(Source data)
_ _ _ _

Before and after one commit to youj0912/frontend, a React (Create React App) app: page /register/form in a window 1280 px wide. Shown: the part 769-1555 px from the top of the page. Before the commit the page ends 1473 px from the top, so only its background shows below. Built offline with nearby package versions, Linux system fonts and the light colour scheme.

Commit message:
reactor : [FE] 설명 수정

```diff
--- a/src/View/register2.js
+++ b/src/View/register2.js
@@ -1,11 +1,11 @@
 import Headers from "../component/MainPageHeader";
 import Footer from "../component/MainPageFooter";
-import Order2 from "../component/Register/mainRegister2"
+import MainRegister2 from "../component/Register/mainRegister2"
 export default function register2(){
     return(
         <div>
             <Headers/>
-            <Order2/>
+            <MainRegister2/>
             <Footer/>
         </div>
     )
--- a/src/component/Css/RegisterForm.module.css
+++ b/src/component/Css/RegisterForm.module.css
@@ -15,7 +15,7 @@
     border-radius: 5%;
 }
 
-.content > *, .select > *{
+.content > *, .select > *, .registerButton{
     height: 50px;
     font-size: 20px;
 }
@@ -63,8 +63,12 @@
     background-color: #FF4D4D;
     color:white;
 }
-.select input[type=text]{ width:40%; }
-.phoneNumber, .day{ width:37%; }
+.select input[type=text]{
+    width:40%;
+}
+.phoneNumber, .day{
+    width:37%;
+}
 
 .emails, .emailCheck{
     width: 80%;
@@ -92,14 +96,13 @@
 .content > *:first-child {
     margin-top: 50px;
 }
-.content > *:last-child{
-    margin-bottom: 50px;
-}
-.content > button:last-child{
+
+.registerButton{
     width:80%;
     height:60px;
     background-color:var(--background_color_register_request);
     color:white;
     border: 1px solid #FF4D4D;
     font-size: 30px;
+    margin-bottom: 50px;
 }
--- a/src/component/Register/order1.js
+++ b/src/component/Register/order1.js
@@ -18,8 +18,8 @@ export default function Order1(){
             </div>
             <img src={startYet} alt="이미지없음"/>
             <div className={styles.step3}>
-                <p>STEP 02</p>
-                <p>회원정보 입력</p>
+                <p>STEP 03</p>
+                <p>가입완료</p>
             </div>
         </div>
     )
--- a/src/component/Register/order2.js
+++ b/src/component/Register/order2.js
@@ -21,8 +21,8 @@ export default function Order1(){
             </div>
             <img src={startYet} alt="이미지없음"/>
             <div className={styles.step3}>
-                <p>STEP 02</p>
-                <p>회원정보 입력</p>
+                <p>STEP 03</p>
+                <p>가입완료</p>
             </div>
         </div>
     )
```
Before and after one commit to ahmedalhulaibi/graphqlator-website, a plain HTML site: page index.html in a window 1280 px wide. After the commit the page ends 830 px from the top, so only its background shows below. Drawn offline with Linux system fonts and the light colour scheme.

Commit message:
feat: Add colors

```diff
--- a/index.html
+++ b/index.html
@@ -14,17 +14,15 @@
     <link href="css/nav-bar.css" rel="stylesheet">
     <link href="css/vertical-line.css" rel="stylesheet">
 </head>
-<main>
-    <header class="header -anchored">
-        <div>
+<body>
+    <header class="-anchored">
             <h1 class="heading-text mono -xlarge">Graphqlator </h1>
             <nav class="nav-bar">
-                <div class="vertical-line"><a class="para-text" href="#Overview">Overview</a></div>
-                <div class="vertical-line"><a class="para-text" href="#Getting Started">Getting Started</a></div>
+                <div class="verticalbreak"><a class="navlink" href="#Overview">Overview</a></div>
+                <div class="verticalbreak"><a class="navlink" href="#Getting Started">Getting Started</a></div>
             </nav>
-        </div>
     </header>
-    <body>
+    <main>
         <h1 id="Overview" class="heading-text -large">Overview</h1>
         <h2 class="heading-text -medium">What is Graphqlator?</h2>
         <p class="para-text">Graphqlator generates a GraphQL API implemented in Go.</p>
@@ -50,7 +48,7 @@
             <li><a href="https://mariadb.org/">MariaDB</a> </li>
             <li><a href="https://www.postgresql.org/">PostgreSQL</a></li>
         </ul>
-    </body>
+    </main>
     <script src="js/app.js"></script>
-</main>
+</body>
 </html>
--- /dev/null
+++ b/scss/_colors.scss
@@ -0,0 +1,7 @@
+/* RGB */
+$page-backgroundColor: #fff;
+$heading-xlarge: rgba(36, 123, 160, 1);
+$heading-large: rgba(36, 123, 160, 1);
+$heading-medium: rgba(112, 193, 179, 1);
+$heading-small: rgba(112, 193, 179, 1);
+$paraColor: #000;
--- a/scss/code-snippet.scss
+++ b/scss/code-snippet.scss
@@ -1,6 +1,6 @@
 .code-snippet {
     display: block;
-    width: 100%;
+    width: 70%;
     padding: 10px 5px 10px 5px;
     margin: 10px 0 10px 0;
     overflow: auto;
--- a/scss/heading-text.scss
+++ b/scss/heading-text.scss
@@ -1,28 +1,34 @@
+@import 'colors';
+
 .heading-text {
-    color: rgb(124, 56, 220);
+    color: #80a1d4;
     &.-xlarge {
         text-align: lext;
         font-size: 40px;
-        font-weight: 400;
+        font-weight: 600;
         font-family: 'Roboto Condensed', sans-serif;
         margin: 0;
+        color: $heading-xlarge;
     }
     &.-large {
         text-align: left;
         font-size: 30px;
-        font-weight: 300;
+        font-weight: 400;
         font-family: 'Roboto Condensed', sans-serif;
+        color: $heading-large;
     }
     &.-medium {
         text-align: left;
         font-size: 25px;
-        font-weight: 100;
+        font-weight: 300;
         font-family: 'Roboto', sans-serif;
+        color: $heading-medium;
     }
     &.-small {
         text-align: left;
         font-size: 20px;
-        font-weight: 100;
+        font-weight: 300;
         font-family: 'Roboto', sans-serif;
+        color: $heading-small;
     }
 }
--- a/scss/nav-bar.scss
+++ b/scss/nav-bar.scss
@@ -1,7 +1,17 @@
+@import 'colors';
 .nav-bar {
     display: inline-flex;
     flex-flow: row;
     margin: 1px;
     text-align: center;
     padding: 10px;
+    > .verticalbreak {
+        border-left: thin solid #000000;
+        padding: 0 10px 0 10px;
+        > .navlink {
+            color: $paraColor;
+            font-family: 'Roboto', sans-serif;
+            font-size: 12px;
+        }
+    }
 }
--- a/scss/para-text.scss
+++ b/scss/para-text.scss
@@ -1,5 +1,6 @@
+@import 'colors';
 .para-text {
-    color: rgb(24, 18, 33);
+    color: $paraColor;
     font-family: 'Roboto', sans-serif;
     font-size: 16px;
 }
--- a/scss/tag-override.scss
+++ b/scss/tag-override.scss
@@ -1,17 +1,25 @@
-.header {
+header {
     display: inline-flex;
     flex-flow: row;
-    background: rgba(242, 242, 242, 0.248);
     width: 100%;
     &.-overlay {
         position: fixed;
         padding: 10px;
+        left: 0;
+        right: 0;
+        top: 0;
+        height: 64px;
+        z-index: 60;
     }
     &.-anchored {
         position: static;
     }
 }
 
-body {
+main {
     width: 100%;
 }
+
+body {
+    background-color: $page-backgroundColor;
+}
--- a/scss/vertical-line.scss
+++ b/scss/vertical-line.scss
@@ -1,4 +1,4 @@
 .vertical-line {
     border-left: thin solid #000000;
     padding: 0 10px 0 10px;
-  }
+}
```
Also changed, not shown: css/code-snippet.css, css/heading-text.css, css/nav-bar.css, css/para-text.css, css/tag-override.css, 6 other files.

_ _ _ _

**PROBLEM REQUIREMENTS**
Every entry should be retyped exactly as it appears.

**ANSWER SPACE**
Before and after one commit to youj0912/frontend, a React (Create React App) app: page /register/form in a window 1280 px wide. Shown: the part 769-1555 px from the top of the page. Before the commit the page ends 1473 px from the top, so only its background shows below. Built offline with nearby package versions, Linux system fonts and the light colour scheme.

Commit message:
reactor : [FE] 설명 수정

```diff
--- a/src/View/register2.js
+++ b/src/View/register2.js
@@ -1,11 +1,11 @@
 import Headers from "../component/MainPageHeader";
 import Footer from "../component/MainPageFooter";
-import Order2 from "../component/Register/mainRegister2"
+import MainRegister2 from "../component/Register/mainRegister2"
 export default function register2(){
     return(
         <div>
             <Headers/>
-            <Order2/>
+            <MainRegister2/>
             <Footer/>
         </div>
     )
--- a/src/component/Css/RegisterForm.module.css
+++ b/src/component/Css/RegisterForm.module.css
@@ -15,7 +15,7 @@
     border-radius: 5%;
 }
 
-.content > *, .select > *{
+.content > *, .select > *, .registerButton{
     height: 50px;
     font-size: 20px;
 }
@@ -63,8 +63,12 @@
     background-color: #FF4D4D;
     color:white;
 }
-.select input[type=text]{ width:40%; }
-.phoneNumber, .day{ width:37%; }
+.select input[type=text]{
+    width:40%;
+}
+.phoneNumber, .day{
+    width:37%;
+}
 
 .emails, .emailCheck{
     width: 80%;
@@ -92,14 +96,13 @@
 .content > *:first-child {
     margin-top: 50px;
 }
-.content > *:last-child{
-    margin-bottom: 50px;
-}
-.content > button:last-child{
+
+.registerButton{
     width:80%;
     height:60px;
     background-color:var(--background_color_register_request);
     color:white;
     border: 1px solid #FF4D4D;
     font-size: 30px;
+    margin-bottom: 50px;
 }
--- a/src/component/Register/order1.js
+++ b/src/component/Register/order1.js
@@ -18,8 +18,8 @@ export default function Order1(){
             </div>
             <img src={startYet} alt="이미지없음"/>
             <div className={styles.step3}>
-                <p>STEP 02</p>
-                <p>회원정보 입력</p>
+                <p>STEP 03</p>
+                <p>가입완료</p>
             </div>
         </div>
     )
--- a/src/component/Register/order2.js
+++ b/src/component/Register/order2.js
@@ -21,8 +21,8 @@ export default function Order1(){
             </div>
             <img src={startYet} alt="이미지없음"/>
             <div className={styles.step3}>
-                <p>STEP 02</p>
-                <p>회원정보 입력</p>
+                <p>STEP 03</p>
+                <p>가입완료</p>
             </div>
         </div>
     )
```
Before and after one commit to ahmedalhulaibi/graphqlator-website, a plain HTML site: page index.html in a window 1280 px wide. After the commit the page ends 830 px from the top, so only its background shows below. Drawn offline with Linux system fonts and the light colour scheme.

Commit message:
feat: Add colors

```diff
--- a/index.html
+++ b/index.html
@@ -14,17 +14,15 @@
     <link href="css/nav-bar.css" rel="stylesheet">
     <link href="css/vertical-line.css" rel="stylesheet">
 </head>
-<main>
-    <header class="header -anchored">
-        <div>
+<body>
+    <header class="-anchored">
             <h1 class="heading-text mono -xlarge">Graphqlator </h1>
             <nav class="nav-bar">
-                <div class="vertical-line"><a class="para-text" href="#Overview">Overview</a></div>
-                <div class="vertical-line"><a class="para-text" href="#Getting Started">Getting Started</a></div>
+                <div class="verticalbreak"><a class="navlink" href="#Overview">Overview</a></div>
+                <div class="verticalbreak"><a class="navlink" href="#Getting Started">Getting Started</a></div>
             </nav>
-        </div>
     </header>
-    <body>
+    <main>
         <h1 id="Overview" class="heading-text -large">Overview</h1>
         <h2 class="heading-text -medium">What is Graphqlator?</h2>
         <p class="para-text">Graphqlator generates a GraphQL API implemented in Go.</p>
@@ -50,7 +48,7 @@
             <li><a href="https://mariadb.org/">MariaDB</a> </li>
             <li><a href="https://www.postgresql.org/">PostgreSQL</a></li>
         </ul>
-    </body>
+    </main>
     <script src="js/app.js"></script>
-</main>
+</body>
 </html>
--- /dev/null
+++ b/scss/_colors.scss
@@ -0,0 +1,7 @@
+/* RGB */
+$page-backgroundColor: #fff;
+$heading-xlarge: rgba(36, 123, 160, 1);
+$heading-large: rgba(36, 123, 160, 1);
+$heading-medium: rgba(112, 193, 179, 1);
+$heading-small: rgba(112, 193, 179, 1);
+$paraColor: #000;
--- a/scss/code-snippet.scss
+++ b/scss/code-snippet.scss
@@ -1,6 +1,6 @@
 .code-snippet {
     display: block;
-    width: 100%;
+    width: 70%;
     padding: 10px 5px 10px 5px;
     margin: 10px 0 10px 0;
     overflow: auto;
--- a/scss/heading-text.scss
+++ b/scss/heading-text.scss
@@ -1,28 +1,34 @@
+@import 'colors';
+
 .heading-text {
-    color: rgb(124, 56, 220);
+    color: #80a1d4;
     &.-xlarge {
         text-align: lext;
         font-size: 40px;
-        font-weight: 400;
+        font-weight: 600;
         font-family: 'Roboto Condensed', sans-serif;
         margin: 0;
+        color: $heading-xlarge;
     }
     &.-large {
         text-align: left;
         font-size: 30px;
-        font-weight: 300;
+        font-weight: 400;
         font-family: 'Roboto Condensed', sans-serif;
+        color: $heading-large;
     }
     &.-medium {
         text-align: left;
         font-size: 25px;
-        font-weight: 100;
+        font-weight: 300;
         font-family: 'Roboto', sans-serif;
+        color: $heading-medium;
     }
     &.-small {
         text-align: left;
         font-size: 20px;
-        font-weight: 100;
+        font-weight: 300;
         font-family: 'Roboto', sans-serif;
+        color: $heading-small;
     }
 }
--- a/scss/nav-bar.scss
+++ b/scss/nav-bar.scss
@@ -1,7 +1,17 @@
+@import 'colors';
 .nav-bar {
     display: inline-flex;
     flex-flow: row;
     margin: 1px;
     text-align: center;
     padding: 10px;
+    > .verticalbreak {
+        border-left: thin solid #000000;
+        padding: 0 10px 0 10px;
+        > .navlink {
+            color: $paraColor;
+            font-family: 'Roboto', sans-serif;
+            font-size: 12px;
+        }
+    }
 }
--- a/scss/para-text.scss
+++ b/scss/para-text.scss
@@ -1,5 +1,6 @@
+@import 'colors';
 .para-text {
-    color: rgb(24, 18, 33);
+    color: $paraColor;
     font-family: 'Roboto', sans-serif;
     font-size: 16px;
 }
--- a/scss/tag-override.scss
+++ b/scss/tag-override.scss
@@ -1,17 +1,25 @@
-.header {
+header {
     display: inline-flex;
     flex-flow: row;
-    background: rgba(242, 242, 242, 0.248);
     width: 100%;
     &.-overlay {
         position: fixed;
         padding: 10px;
+        left: 0;
+        right: 0;
+        top: 0;
+        height: 64px;
+        z-index: 60;
     }
     &.-anchored {
         position: static;
     }
 }
 
-body {
+main {
     width: 100%;
 }
+
+body {
+    background-color: $page-backgroundColor;
+}
--- a/scss/vertical-line.scss
+++ b/scss/vertical-line.scss
@@ -1,4 +1,4 @@
 .vertical-line {
     border-left: thin solid #000000;
     padding: 0 10px 0 10px;
-  }
+}
```
Also changed, not shown: css/code-snippet.css, css/heading-text.css, css/nav-bar.css, css/para-text.css, css/tag-override.css, 6 other files.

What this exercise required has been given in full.